WHAT THE TASK REQUIRES | Check each line of the records for "welcome"; collect those that have it.

SOURCE DATA |
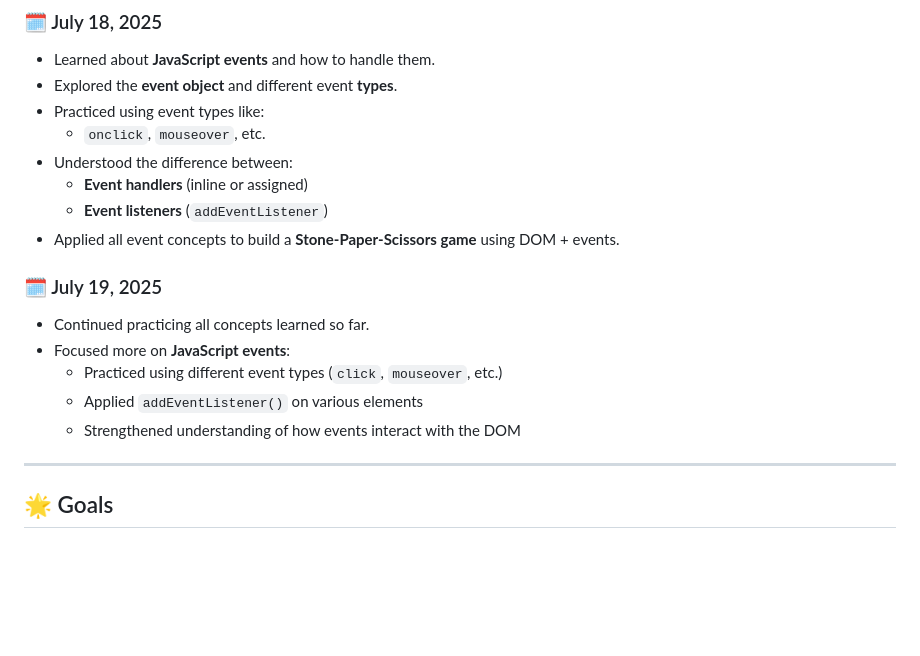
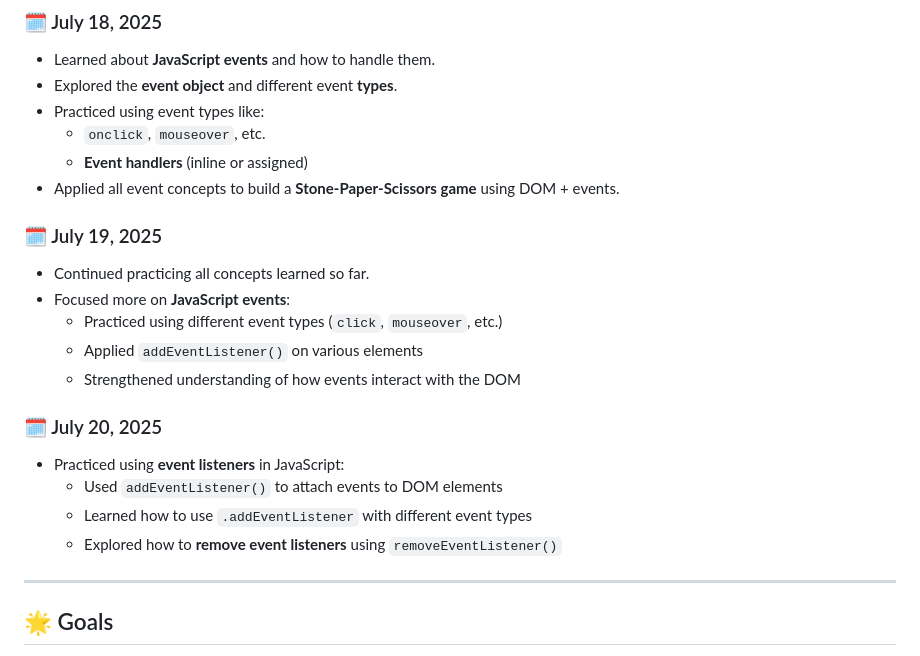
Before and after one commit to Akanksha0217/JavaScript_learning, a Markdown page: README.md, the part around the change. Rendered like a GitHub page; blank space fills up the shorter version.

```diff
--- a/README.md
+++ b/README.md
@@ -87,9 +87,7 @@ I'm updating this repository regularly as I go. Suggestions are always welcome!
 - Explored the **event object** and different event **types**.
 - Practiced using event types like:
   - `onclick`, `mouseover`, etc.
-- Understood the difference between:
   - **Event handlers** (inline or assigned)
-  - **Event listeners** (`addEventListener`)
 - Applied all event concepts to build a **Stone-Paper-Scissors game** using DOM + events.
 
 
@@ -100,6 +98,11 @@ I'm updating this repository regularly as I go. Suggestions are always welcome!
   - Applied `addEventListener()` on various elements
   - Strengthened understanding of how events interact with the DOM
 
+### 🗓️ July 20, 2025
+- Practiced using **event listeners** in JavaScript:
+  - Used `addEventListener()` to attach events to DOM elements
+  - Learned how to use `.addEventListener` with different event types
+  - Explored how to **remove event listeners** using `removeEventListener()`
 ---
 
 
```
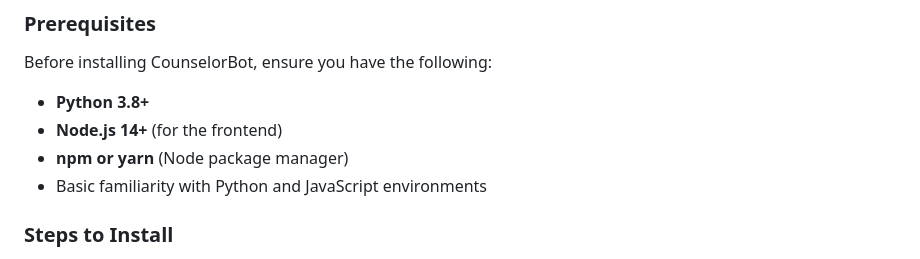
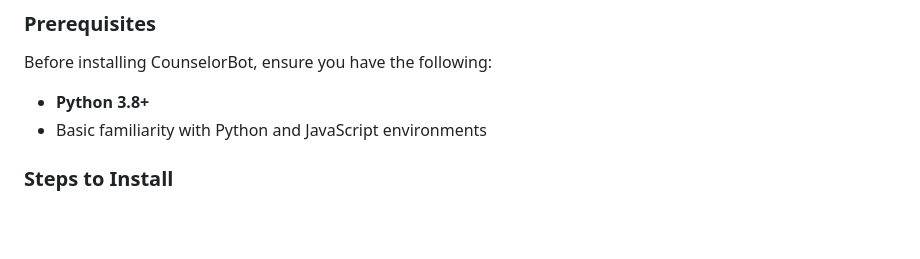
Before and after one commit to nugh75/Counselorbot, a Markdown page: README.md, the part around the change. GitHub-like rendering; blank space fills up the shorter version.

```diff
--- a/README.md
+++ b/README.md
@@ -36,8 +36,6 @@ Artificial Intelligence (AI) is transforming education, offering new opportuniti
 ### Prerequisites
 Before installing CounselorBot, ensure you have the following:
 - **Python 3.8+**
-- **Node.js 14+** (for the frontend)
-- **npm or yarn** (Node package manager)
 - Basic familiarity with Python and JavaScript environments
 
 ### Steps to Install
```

REPLY |
@@ -87,9 +87,7 @@ I'm updating this repository regularly as I go. Suggestions are always welcome!
@@ -100,6 +98,11 @@ I'm updating this repository regularly as I go. Suggestions are always welcome!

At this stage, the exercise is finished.